__Task prompt__:
Without the pictures, give the entries below again exactly as written.

Change detection data:
***

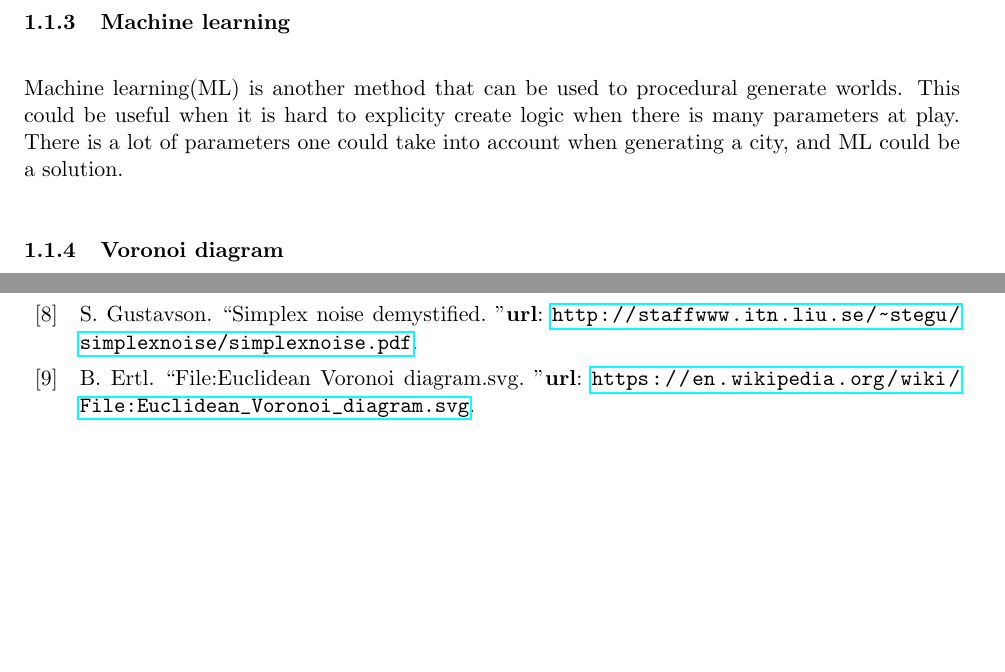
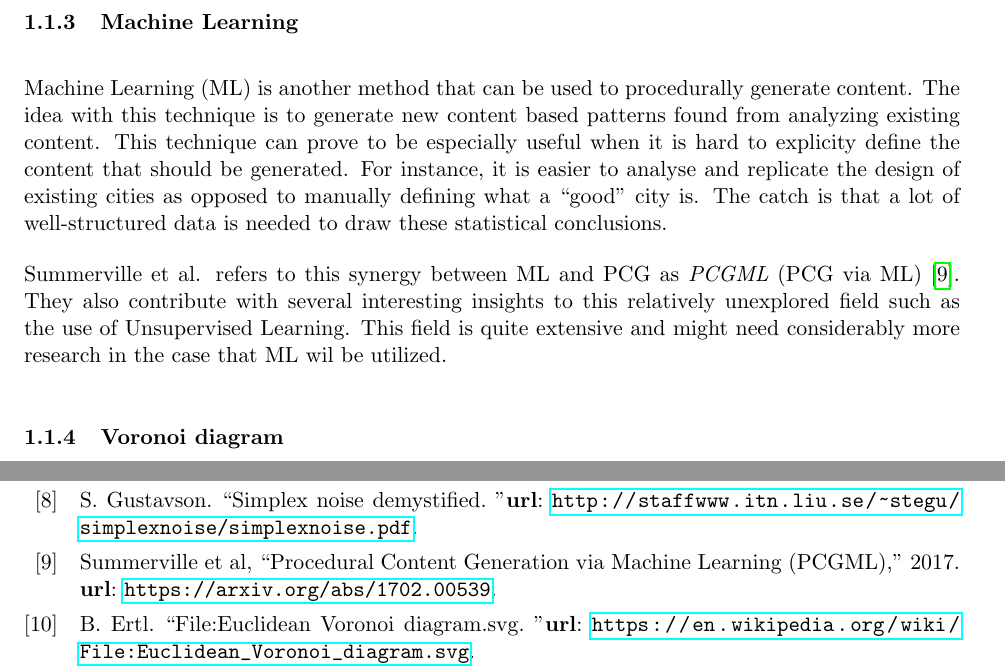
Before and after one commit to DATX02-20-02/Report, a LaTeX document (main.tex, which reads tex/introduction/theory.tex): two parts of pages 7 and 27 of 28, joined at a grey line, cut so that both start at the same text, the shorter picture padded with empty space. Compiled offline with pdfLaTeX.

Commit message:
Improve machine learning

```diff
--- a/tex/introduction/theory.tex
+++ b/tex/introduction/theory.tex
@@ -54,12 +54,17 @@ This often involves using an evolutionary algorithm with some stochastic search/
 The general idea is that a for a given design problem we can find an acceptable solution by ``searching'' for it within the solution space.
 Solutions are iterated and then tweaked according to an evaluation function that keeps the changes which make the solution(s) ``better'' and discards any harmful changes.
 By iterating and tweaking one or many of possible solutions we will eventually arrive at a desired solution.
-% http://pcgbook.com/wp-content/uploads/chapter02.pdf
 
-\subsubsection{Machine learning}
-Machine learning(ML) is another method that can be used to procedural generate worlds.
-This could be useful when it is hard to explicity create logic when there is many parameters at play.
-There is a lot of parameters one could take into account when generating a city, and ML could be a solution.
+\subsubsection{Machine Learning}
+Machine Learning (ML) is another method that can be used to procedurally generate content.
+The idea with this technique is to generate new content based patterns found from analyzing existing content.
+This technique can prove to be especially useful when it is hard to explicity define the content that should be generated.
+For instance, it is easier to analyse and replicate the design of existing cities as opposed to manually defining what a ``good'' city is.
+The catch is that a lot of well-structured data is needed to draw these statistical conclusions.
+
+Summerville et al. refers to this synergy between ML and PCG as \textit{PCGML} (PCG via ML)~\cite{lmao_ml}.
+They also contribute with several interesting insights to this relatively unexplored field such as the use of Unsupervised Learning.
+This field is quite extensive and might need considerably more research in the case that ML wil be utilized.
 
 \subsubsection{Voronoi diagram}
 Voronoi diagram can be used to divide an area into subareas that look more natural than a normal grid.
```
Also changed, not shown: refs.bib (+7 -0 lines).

***

__Task result__:
Before and after one commit to DATX02-20-02/Report, a LaTeX document (main.tex, which reads tex/introduction/theory.tex): two parts of pages 7 and 27 of 28, joined at a grey line, cut so that both start at the same text, the shorter picture padded with empty space. Compiled offline with pdfLaTeX.

Commit message:
Improve machine learning

```diff
--- a/tex/introduction/theory.tex
+++ b/tex/introduction/theory.tex
@@ -54,12 +54,17 @@ This often involves using an evolutionary algorithm with some stochastic search/
 The general idea is that a for a given design problem we can find an acceptable solution by ``searching'' for it within the solution space.
 Solutions are iterated and then tweaked according to an evaluation function that keeps the changes which make the solution(s) ``better'' and discards any harmful changes.
 By iterating and tweaking one or many of possible solutions we will eventually arrive at a desired solution.
-% http://pcgbook.com/wp-content/uploads/chapter02.pdf
 
-\subsubsection{Machine learning}
-Machine learning(ML) is another method that can be used to procedural generate worlds.
-This could be useful when it is hard to explicity create logic when there is many parameters at play.
-There is a lot of parameters one could take into account when generating a city, and ML could be a solution.
+\subsubsection{Machine Learning}
+Machine Learning (ML) is another method that can be used to procedurally generate content.
+The idea with this technique is to generate new content based patterns found from analyzing existing content.
+This technique can prove to be especially useful when it is hard to explicity define the content that should be generated.
+For instance, it is easier to analyse and replicate the design of existing cities as opposed to manually defining what a ``good'' city is.
+The catch is that a lot of well-structured data is needed to draw these statistical conclusions.
+
+Summerville et al. refers to this synergy between ML and PCG as \textit{PCGML} (PCG via ML)~\cite{lmao_ml}.
+They also contribute with several interesting insights to this relatively unexplored field such as the use of Unsupervised Learning.
+This field is quite extensive and might need considerably more research in the case that ML wil be utilized.
 
 \subsubsection{Voronoi diagram}
 Voronoi diagram can be used to divide an area into subareas that look more natural than a normal grid.
```
Also changed, not shown: refs.bib (+7 -0 lines).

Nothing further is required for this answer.